> [WHAT YOU NEED TO DO]:
Where does the word "docs" occur in the data below? Copy each line that holds it.

Version comparison data:
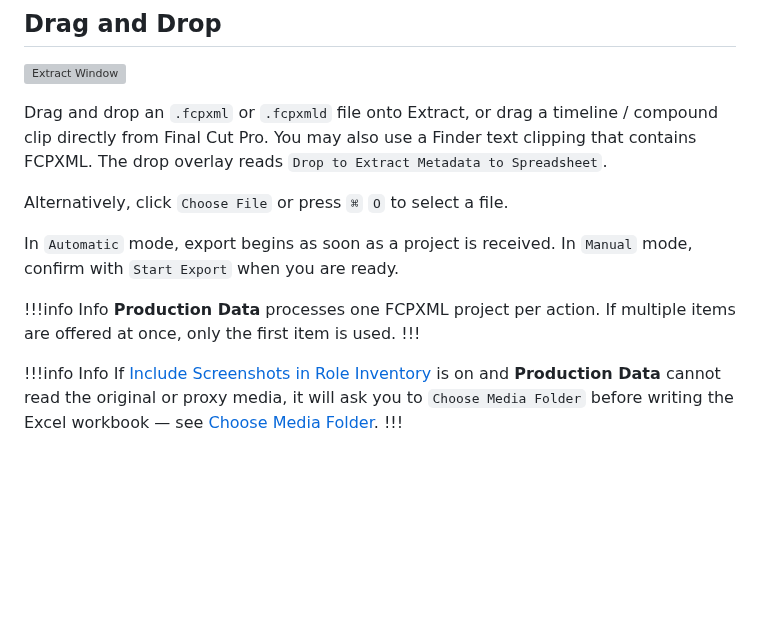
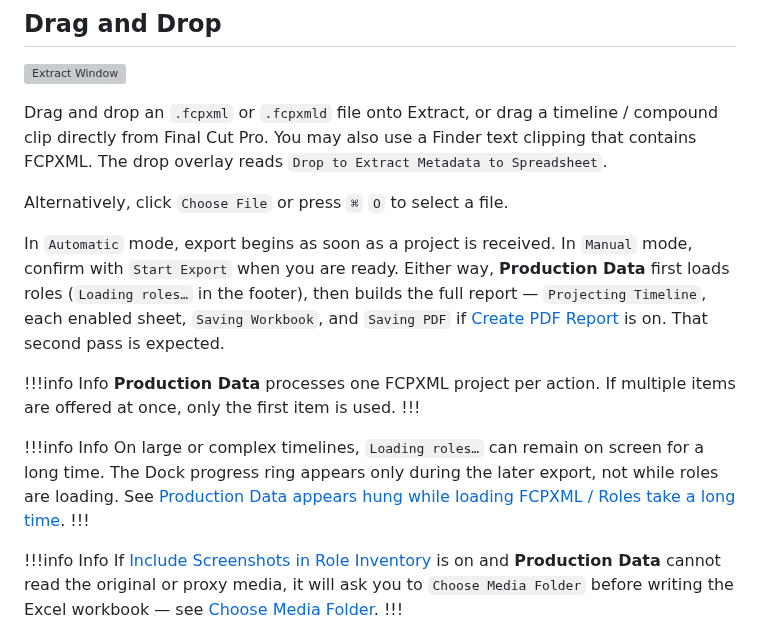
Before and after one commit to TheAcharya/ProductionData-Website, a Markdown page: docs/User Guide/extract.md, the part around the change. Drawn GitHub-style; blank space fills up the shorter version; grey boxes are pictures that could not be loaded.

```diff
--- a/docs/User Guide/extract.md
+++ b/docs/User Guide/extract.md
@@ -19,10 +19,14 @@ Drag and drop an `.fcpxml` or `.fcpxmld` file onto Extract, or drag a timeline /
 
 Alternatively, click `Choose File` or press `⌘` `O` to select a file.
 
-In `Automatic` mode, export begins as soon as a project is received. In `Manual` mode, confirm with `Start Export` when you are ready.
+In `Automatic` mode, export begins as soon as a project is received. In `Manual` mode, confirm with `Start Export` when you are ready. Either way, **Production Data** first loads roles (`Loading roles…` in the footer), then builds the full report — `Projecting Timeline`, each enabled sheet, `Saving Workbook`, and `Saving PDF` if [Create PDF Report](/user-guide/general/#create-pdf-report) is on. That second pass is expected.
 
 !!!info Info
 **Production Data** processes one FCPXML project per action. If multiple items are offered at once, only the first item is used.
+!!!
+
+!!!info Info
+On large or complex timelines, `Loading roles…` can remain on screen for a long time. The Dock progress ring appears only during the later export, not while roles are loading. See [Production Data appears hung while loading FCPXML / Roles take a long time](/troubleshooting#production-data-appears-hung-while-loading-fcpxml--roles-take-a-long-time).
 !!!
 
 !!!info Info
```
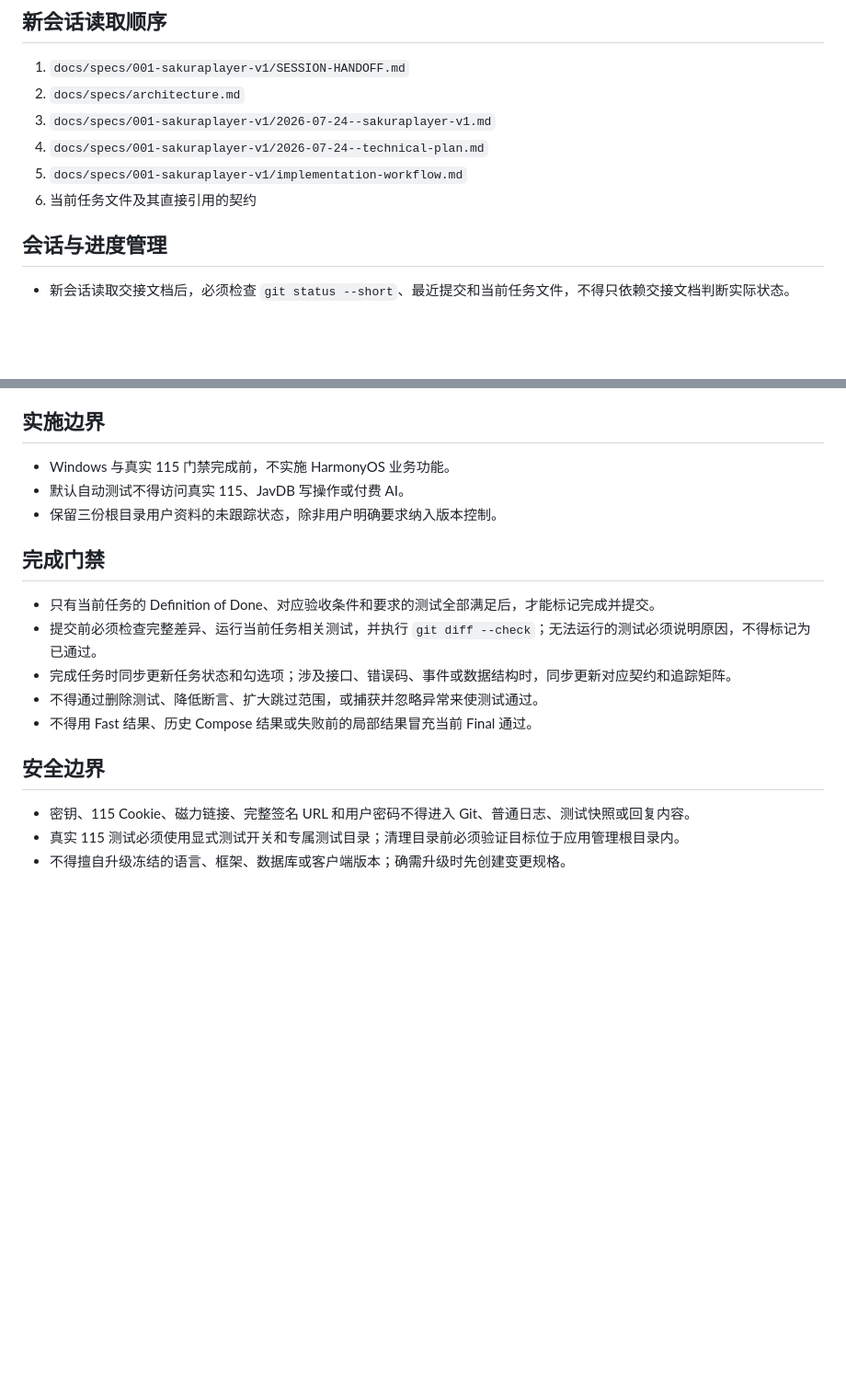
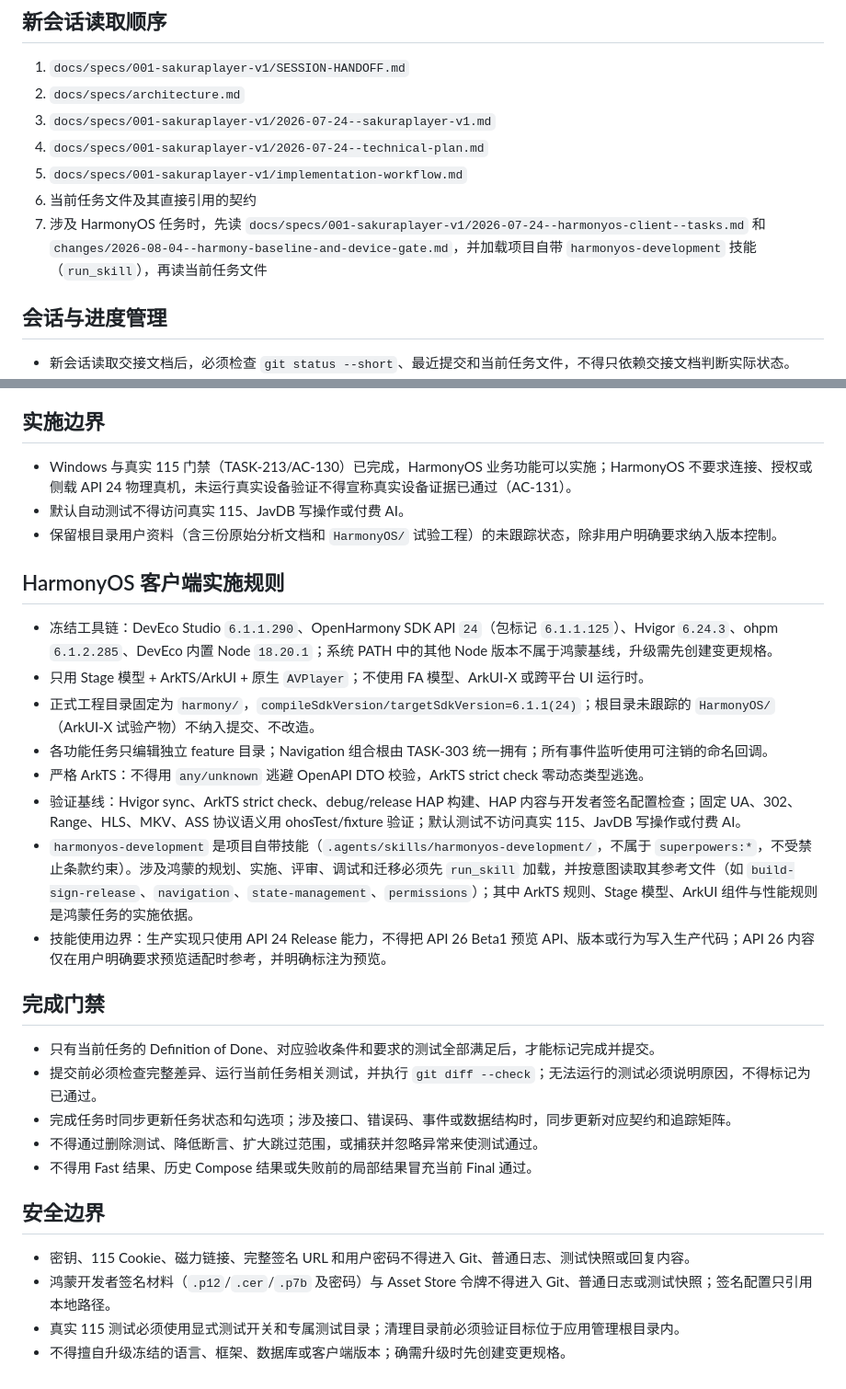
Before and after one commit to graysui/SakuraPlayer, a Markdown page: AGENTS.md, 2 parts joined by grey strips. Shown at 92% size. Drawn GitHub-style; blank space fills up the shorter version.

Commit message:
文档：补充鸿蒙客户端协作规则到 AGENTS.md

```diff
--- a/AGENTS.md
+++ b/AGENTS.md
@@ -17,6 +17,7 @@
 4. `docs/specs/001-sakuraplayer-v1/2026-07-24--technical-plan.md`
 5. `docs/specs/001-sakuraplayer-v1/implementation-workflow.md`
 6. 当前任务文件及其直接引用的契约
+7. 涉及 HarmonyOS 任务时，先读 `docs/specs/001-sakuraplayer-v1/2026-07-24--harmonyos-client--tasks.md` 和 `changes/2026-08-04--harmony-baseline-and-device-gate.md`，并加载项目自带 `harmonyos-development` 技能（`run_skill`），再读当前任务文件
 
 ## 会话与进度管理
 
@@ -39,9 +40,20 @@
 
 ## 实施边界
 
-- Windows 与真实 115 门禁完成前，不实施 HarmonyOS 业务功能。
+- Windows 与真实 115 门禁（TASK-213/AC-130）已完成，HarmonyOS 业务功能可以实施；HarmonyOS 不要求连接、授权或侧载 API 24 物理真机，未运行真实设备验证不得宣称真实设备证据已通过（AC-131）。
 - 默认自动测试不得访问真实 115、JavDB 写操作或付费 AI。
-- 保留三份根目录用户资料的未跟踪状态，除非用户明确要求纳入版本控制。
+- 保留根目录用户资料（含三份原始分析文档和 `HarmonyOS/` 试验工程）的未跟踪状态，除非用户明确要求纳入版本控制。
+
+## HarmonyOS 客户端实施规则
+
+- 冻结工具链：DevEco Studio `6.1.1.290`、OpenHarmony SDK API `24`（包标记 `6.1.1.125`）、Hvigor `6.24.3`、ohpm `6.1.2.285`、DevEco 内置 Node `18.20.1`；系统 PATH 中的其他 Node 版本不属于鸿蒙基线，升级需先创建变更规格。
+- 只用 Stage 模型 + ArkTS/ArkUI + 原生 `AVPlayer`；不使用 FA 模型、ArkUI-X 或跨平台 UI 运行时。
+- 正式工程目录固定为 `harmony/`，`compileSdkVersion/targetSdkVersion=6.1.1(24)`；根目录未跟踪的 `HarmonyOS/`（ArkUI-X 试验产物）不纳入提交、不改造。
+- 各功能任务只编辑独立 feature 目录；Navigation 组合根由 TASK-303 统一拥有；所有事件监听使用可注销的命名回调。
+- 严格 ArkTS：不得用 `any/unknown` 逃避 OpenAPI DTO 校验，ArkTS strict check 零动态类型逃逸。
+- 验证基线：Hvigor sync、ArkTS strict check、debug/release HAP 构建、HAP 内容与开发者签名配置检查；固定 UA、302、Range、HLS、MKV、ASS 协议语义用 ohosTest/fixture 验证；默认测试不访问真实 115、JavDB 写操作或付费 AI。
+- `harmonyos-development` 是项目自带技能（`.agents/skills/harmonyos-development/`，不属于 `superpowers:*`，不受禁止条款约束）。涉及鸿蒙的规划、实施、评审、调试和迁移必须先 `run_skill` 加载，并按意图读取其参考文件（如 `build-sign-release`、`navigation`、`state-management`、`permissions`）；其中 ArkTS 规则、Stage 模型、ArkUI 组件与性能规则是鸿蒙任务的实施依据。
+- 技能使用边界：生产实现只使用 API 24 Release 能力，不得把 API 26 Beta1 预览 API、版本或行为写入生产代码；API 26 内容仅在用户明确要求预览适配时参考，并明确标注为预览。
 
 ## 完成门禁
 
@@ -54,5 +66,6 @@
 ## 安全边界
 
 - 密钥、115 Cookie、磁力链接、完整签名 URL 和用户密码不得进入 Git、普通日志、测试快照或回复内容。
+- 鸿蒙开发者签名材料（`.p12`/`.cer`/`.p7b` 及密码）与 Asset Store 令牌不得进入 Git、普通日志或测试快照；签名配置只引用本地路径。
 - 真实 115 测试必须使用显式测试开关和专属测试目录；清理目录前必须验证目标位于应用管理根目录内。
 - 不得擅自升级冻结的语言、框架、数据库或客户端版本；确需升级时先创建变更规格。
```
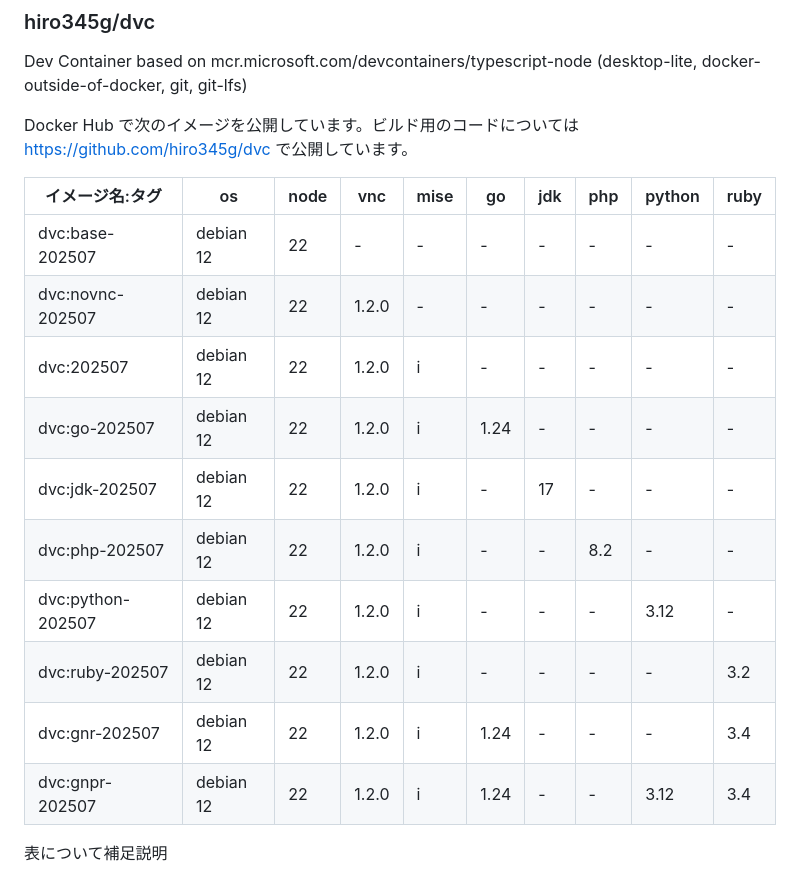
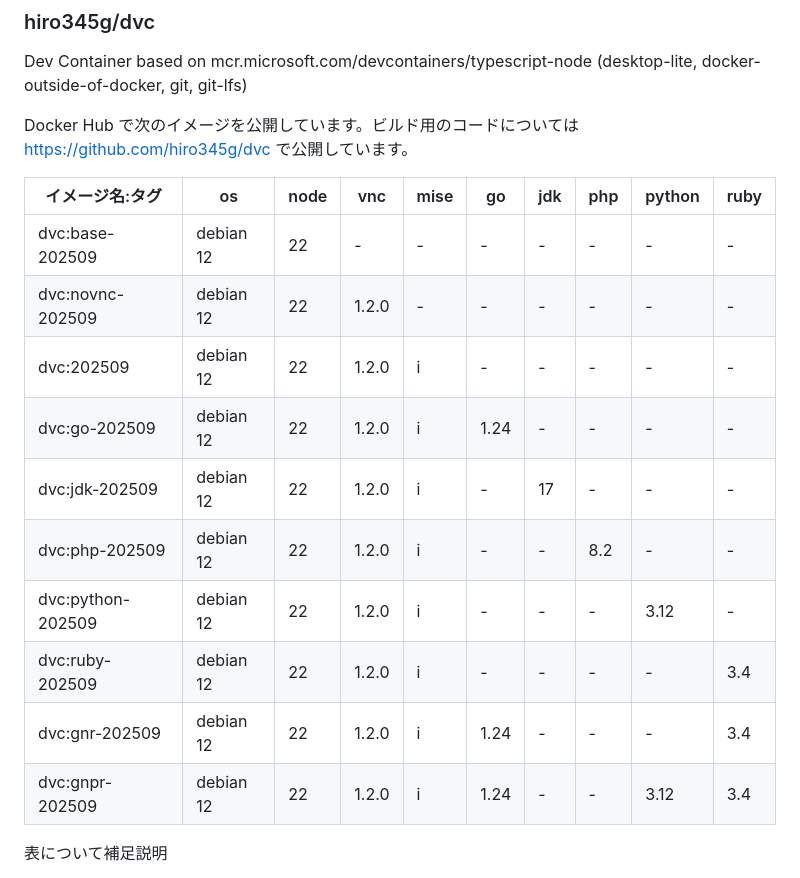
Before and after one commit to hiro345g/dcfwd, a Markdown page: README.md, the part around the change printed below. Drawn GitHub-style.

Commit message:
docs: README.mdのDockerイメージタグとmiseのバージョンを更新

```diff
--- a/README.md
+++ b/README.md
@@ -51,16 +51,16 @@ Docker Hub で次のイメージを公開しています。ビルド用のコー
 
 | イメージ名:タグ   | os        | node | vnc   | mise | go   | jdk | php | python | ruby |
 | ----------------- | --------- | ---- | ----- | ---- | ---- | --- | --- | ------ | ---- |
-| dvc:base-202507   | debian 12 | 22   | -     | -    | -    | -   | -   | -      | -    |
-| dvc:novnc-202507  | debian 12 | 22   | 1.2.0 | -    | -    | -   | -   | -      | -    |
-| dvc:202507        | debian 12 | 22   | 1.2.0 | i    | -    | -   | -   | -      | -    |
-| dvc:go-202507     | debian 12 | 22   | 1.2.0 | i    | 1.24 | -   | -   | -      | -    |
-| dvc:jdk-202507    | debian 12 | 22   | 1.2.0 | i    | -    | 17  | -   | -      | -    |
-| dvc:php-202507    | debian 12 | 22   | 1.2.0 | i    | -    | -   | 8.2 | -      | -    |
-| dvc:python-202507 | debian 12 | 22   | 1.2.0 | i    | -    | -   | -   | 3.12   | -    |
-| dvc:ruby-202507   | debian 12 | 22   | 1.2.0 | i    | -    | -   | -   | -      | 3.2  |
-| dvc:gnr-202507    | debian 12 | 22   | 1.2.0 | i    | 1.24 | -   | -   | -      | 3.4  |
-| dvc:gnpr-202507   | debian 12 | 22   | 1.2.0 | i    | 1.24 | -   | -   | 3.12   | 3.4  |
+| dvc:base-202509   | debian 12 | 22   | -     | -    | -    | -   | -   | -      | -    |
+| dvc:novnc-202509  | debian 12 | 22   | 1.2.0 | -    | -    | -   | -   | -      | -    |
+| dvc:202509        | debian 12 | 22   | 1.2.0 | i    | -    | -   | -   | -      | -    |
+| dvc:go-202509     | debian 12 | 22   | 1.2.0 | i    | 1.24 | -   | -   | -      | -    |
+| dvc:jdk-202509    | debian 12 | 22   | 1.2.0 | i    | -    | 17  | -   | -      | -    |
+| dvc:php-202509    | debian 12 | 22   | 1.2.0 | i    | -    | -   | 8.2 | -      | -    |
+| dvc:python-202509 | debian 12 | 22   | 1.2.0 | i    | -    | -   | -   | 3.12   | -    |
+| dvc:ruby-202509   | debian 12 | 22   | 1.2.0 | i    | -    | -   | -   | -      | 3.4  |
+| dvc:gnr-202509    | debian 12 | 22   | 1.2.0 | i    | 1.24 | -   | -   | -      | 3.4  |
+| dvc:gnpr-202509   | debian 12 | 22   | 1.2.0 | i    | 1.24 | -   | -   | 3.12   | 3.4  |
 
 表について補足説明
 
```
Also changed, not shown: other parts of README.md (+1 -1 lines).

> [WORKED SOLUTION]:
Before and after one commit to TheAcharya/ProductionData-Website, a Markdown page: docs/User Guide/extract.md, the part around the change. Drawn GitHub-style; blank space fills up the shorter version; grey boxes are pictures that could not be loaded.
--- a/docs/User Guide/extract.md
+++ b/docs/User Guide/extract.md
 4. `docs/specs/001-sakuraplayer-v1/2026-07-24--technical-plan.md`
 5. `docs/specs/001-sakuraplayer-v1/implementation-workflow.md`
+7. 涉及 HarmonyOS 任务时，先读 `docs/specs/001-sakuraplayer-v1/2026-07-24--harmonyos-client--tasks.md` 和 `changes/2026-08-04--harmony-baseline-and-device-gate.md`，并加载项目自带 `harmonyos-development` 技能（`run_skill`），再读当前任务文件
docs: README.mdのDockerイメージタグとmiseのバージョンを更新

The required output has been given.